I find it ironic that i.e. (4 characters) is an abbreviation for id est (5 characters). Irony aside, id est means “that is”, or if you want definitions that also begin with the letter “i”, let’s go with “in other words”, “in essence” or “I explain.” What happens after i.e. is usually clarification of the generality you just posited. So for example, I might say, “I just took a day off work to go to my least favorite place, i.e., the dentist.” This would not be followed by etc. since “the dentist” clarifies “least favorite place”. I may have other non-favorite places, but the dentist is the ultimate in least favorite things. Use of i.e. narrows down and clarifies.
On the other hand, e.g. is an abbreviation for the longer Latin phrase exempli gratia meaning, “for example”. You can easily remember this because it begins with “e” as in “example.” Also, you might try to pronounce e.g. What you’ll get is “egg”; follow that with “sample” and you get “example”! “For example” would be followed by a list of things that suit the initial expression. For instance, I could say, “There are many places I’d rather not go on my day off, e.g., the accountant, the doctor, the dentist.” Notice again, I did not add etc. This is just the short list. Using e.g. enlarges.
The King of Siam (in The King and I) turned etc. into an endearing pronouncement. He used it correctly to describe the many ways that Anna always had to be physically lower than himself: “When I shall sit, you shall sit, when I shall kneel, you shall kneel, etc., etc., etc.” He didn’t start this list with “for example.” Starting with “for example” and ending with etc. would be redundant. Etc. is short for et cetera and means “and so forth, the rest, and more”. “For example”, though only two words, implies “here are a few things, there are more, but I’ll let you imagine them.” In other words, “many more” is built in.
A few other notes: i.e. and e.g. do not need to be italicized as they have become standard English usage (I only did it here for clarity) and a comma should follow. When in doubt, however, use the English – “in other words” or “for example” and you’ll know the right way to go.

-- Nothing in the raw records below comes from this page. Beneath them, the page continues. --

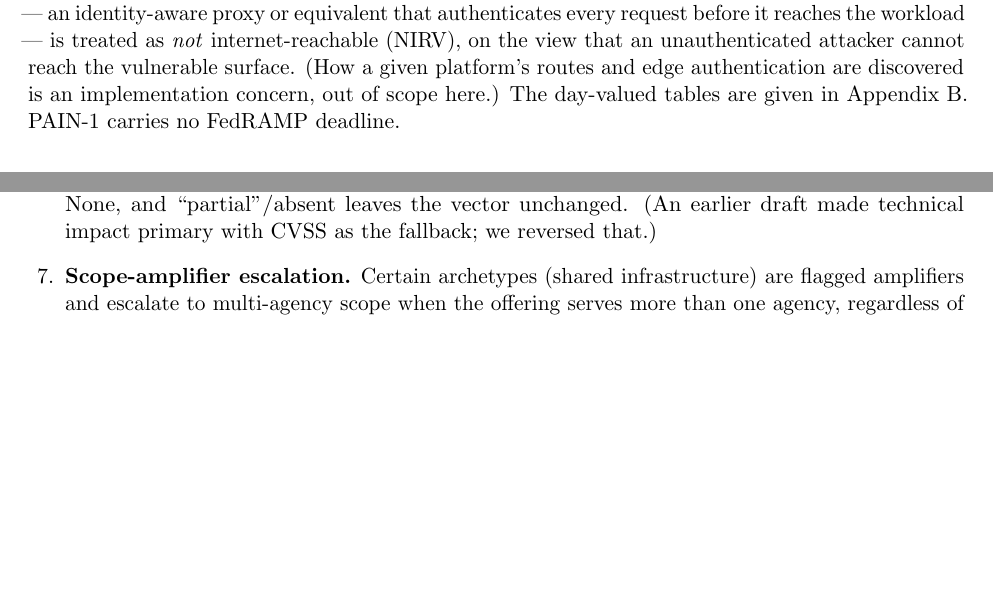
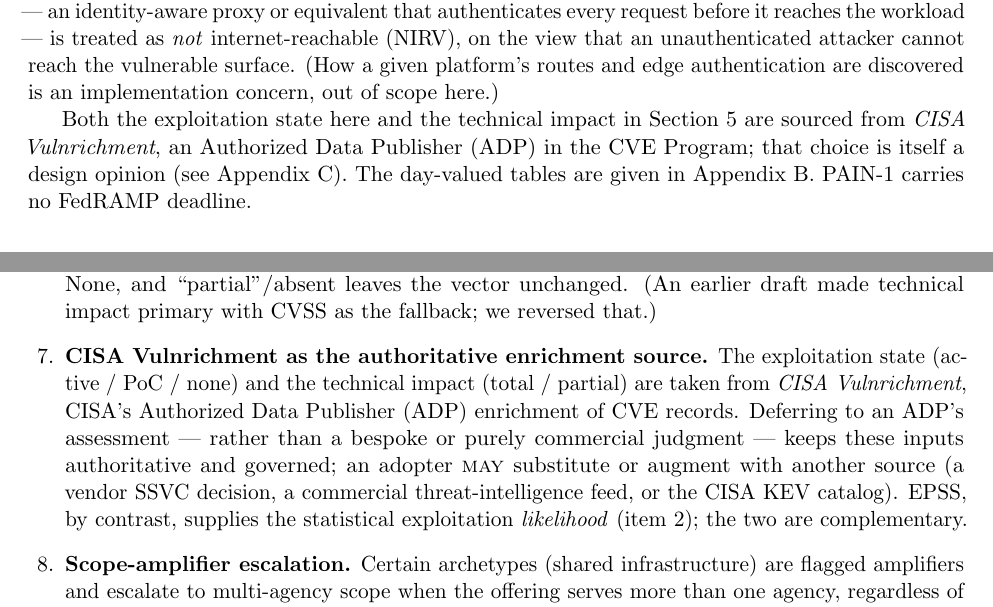
Before and after one commit to stackArmor/trivy-plugin-vdr, a LaTeX paper (docs/whitepaper/vdr-pain-cvss.tex): two parts of pages 6 and 13 of 13 before the commit and two parts of pages 6 and 13 of 14 after it, joined at a grey line, cut so that both start at the same text, the shorter picture padded with empty space. Compiled offline with pdfLaTeX.

Commit message:
docs(whitepaper): call out CISA Vulnrichment as an explicit design opinion
Reliance on CISA Vulnrichment (an Authorized Data Publisher) for exploitation state
and technical impact is itself a choice; add it as an Appendix C opinion and
attribute the source in the remediation section.

```diff
--- a/docs/whitepaper/vdr-pain-cvss.tex
+++ b/docs/whitepaper/vdr-pain-cvss.tex
@@ -325,8 +325,12 @@
 \emph{not} internet-reachable (NIRV), on the view that an unauthenticated attacker
 cannot reach the vulnerable surface. (How a given platform's routes and edge
 authentication are discovered is an implementation concern, out of scope here.)
-The day-valued tables are given in Appendix~\ref{app:matrix}. PAIN-1 carries no
-FedRAMP deadline.
+
+Both the exploitation state here and the technical impact in
+Section~\ref{sec:math} are sourced from \emph{CISA Vulnrichment}, an Authorized Data
+Publisher (ADP) in the CVE Program; that choice is itself a design opinion (see
+Appendix~\ref{app:opinions}). The day-valued tables are given in
+Appendix~\ref{app:matrix}. PAIN-1 carries no FedRAMP deadline.
 
 \section{Worked examples}
 \begin{plain}
@@ -751,6 +755,15 @@
   invents impact on a dimension the CVE marks None, and ``partial''/absent leaves the
   vector unchanged. (An earlier draft made technical impact primary with CVSS as the
   fallback; we reversed that.)
+\item \textbf{CISA Vulnrichment as the authoritative enrichment source.} The
+  exploitation state (active / PoC / none) and the technical impact (total / partial)
+  are taken from \emph{CISA Vulnrichment}, CISA's Authorized Data Publisher (ADP)
+  enrichment of CVE records. Deferring to an ADP's assessment --- rather than a
+  bespoke or purely commercial judgment --- keeps these inputs authoritative and
+  governed; an adopter \rfckw{may} substitute or augment with another source (a
+  vendor SSVC decision, a commercial threat-intelligence feed, or the CISA KEV
+  catalog). EPSS, by contrast, supplies the statistical exploitation \emph{likelihood}
+  (item~2); the two are complementary.
 \item \textbf{Scope-amplifier escalation.} Certain archetypes (shared infrastructure)
   are flagged amplifiers and escalate to multi-agency scope when the offering serves
   more than one agency, regardless of the per-asset tag (Eq.~\ref{eq:scope}). This is
```
Also changed, not shown: docs/whitepaper/vdr-pain-cvss.pdf.
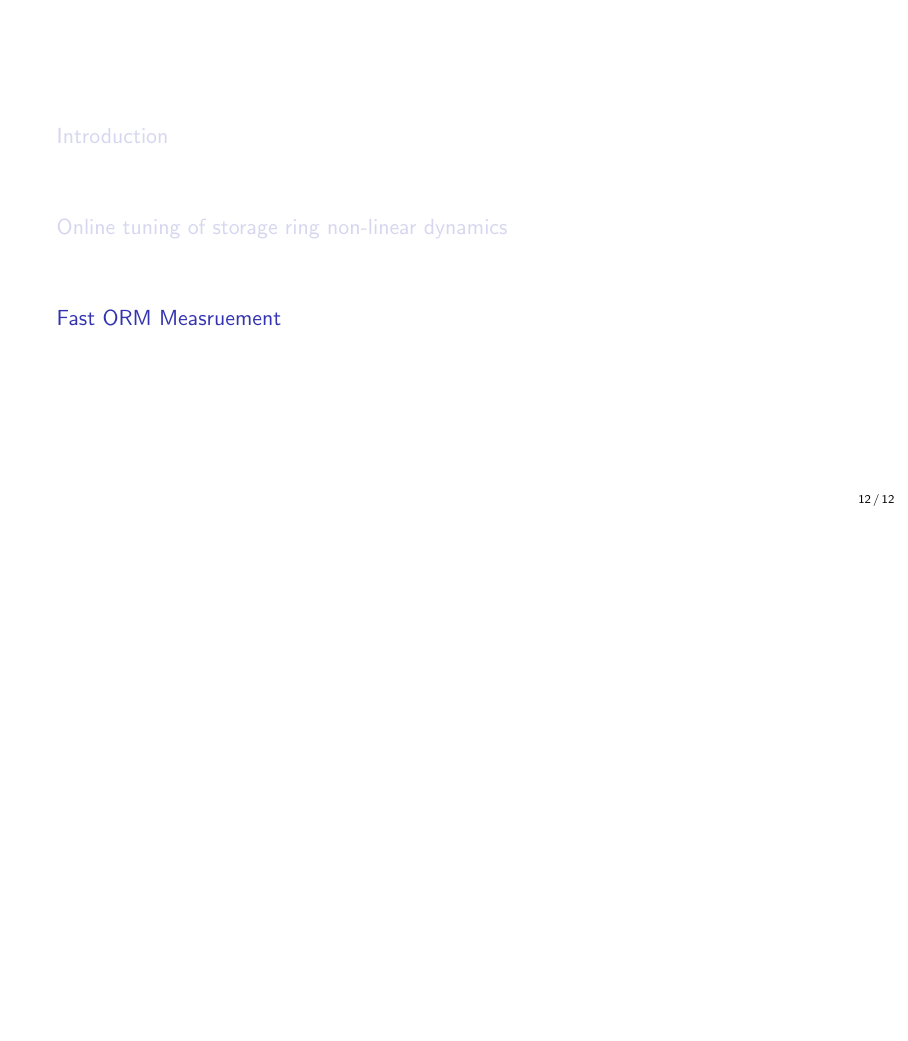
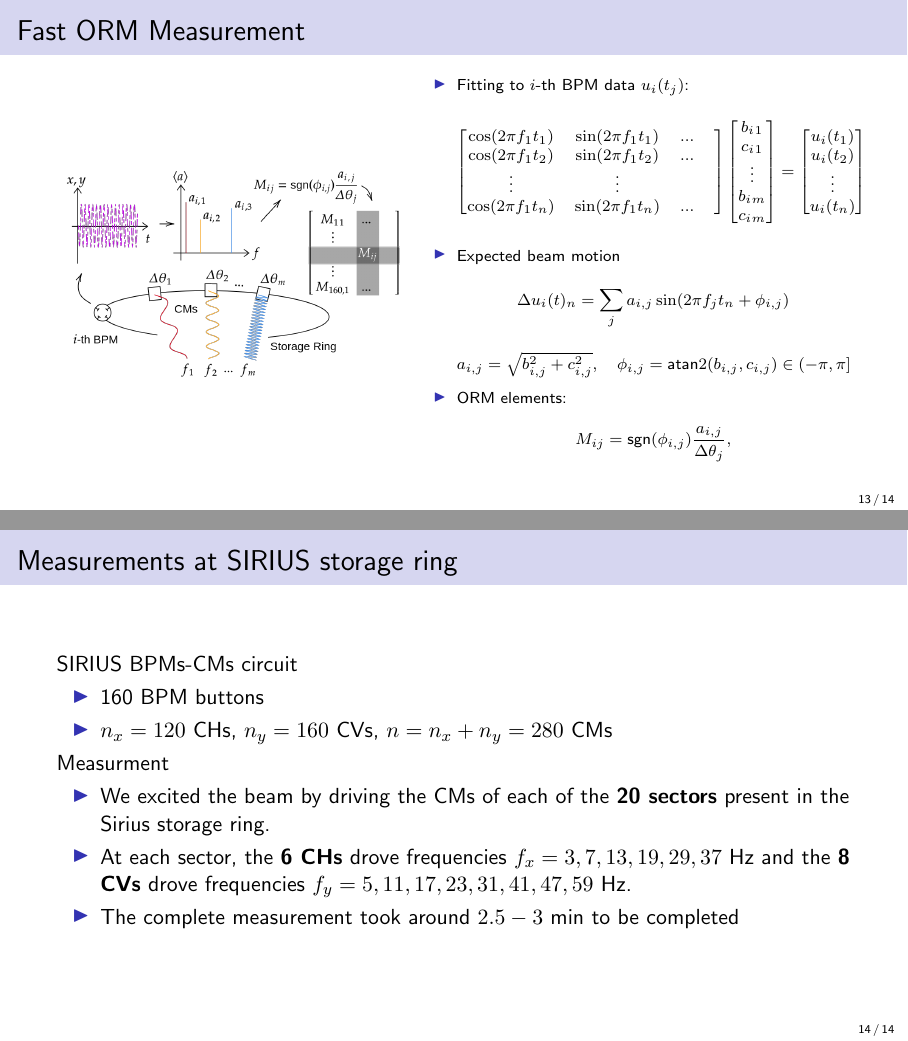
Before and after one commit to vellosok75/FCC_workshop_slides, LaTeX slides (main.tex): page 12 of 12 before the commit and pages 13 and 14 of 14 after it, the two joined at a grey line, the shorter picture padded with empty space. Compiled offline with pdfLaTeX.

Commit message:
add ORM measurements part

```diff
--- a/main.tex
+++ b/main.tex
@@ -217,4 +217,58 @@
 \end{frame}
 
 \section{Fast ORM Measruement}
+\begin{frame}{Fast ORM Measurement}
+    \begin{minipage}{0.44\textwidth}
+        \begin{figure}
+            \centering
+            \includegraphics[width=\textwidth]{MOPOTK002_f1.png}
+        \end{figure}
+    \end{minipage}
+    \begin{minipage}{0.55\textwidth}
+        \begin{itemize}
+            \scriptsize
+            \item Fitting to $i$-th BPM data $u_i(t_j)$:
+                \begin{equation*}
+                    \begin{bmatrix}
+                        \cos (2\pi f_{1} t_{1}) & \sin( 2\pi f_{1} t_{1}) & ... &\\
+                        \cos (2\pi f_{1} t_{2}) & \sin (2\pi f_{1} t_{2}) & ...& \\
+                        \vdots  & \vdots  & & \\
+                        \cos (2\pi f_{1} t_{n}) & \sin (2\pi f_{1} t_{n}) & ... &
+                        \end{bmatrix}\begin{bmatrix}
+                            b_{i}{}_{1}\\
+                            c_{i}{}_{1}\\
+                            \vdots \\
+                            b_{i}{}_{m}\\
+                            c_{i}{}_{m}
+                        \end{bmatrix} =\begin{bmatrix}
+                            u_{i}( t_{1})\\
+                            u_{i}( t_{2})\\
+                            \vdots \\
+                            u_{i}( t_{n})
+                        \end{bmatrix}
+                \end{equation*}
+            \item Expected beam motion $$\Delta u_i(t)_n = \sum_j a_{i,j}\sin(2\pi f_j t_n + \phi_{i,j})$$
+                \begin{equation*}
+                    a_{i,j}=\sqrt{b^2_{i,j}+c^2_{i,j}}, \quad \phi_{i,j}=\text{atan}2(b_{i,j},c_{i,j})\in(-\pi,\pi]
+                \end{equation*}
+            \item ORM elements:
+                \begin{equation*}
+                    M_{ij}=\text{sgn}(\phi_{i,j})\frac{a_{i,j}}{\Delta \theta_j},
+                \end{equation*}
+        \end{itemize}
+    \end{minipage}
+\end{frame}
+\begin{frame}{Measurements at SIRIUS storage ring}
+    SIRIUS BPMs-CMs circuit
+    \begin{itemize}
+        \item 160 BPM buttons
+        \item $n_x = 120$ CHs, $n_y=160$ CVs, $n=n_x+n_y=280$ CMs
+    \end{itemize}
+    Measurment
+    \begin{itemize}
+        \item We excited the beam by driving the CMs of each of the \textbf{20 sectors} present in the Sirius storage ring.
+        \item At each sector, the \textbf{6 CHs} drove frequencies $f_x = 3,  7, 13, 19, 29, 37\ \unit{Hz}$ and the \textbf{8 CVs} drove frequencies $f_y = 5, 11, 17, 23, 31, 41, 47, 59\ \unit{Hz}$.
+        \item  The complete measurement took around $2.5-3\ \unit{min}$ to be completed
+    \end{itemize}
+\end{frame}
 \end{document}
```
Also changed, not shown: MOPOTK002_f1.png (added), MOPOTK002_f5.pdf (added).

Another little Latin word that seems to be causing a kerfuffle in some uses is per. In writing (and sometimes speech), many people tend to add a tiny English word first, causing many readers to grimace. If you are writing a memo and you say “As per your instructions,” you’ve gone one word too far. One critic I found views this usage as pleonastic. Isn’t that a lovely word? It means “the use of more words than necessary”! If your goal is sharp, concise writing, it is always best NOT to use more words than necessary (see my favorite little book on writing: The Elements of Style, by William Strunk and E.B. White). If you want to say “according to your instructions,” simply say per. The other Latin expression using per – per se – meaning “by itself” or “intrinsically” – conforms to the rule of not being pleonastic, just as long as it is used and spelled correctly
So many Latin words and abbreviations have become part of our vocabulary that in many cases we aren’t even aware that they are Latin. What other more appropriate words would we use for abacus, ad hoc, ad lib, alias, ad nauseam, alma mater, alibi, alter ego, or appendix (and those are just some of the “a” words)? No matter what language you use, don’t make yourself persona non grata by employing solecisms, instead make every written thing your magnum opus.
P.S. (another Latin expression!) The title of this blog means “Let’s Speak Latin” and magnum opus is a large and important piece of art, music or literature, especially one regarded as the most important work of the artist or writer.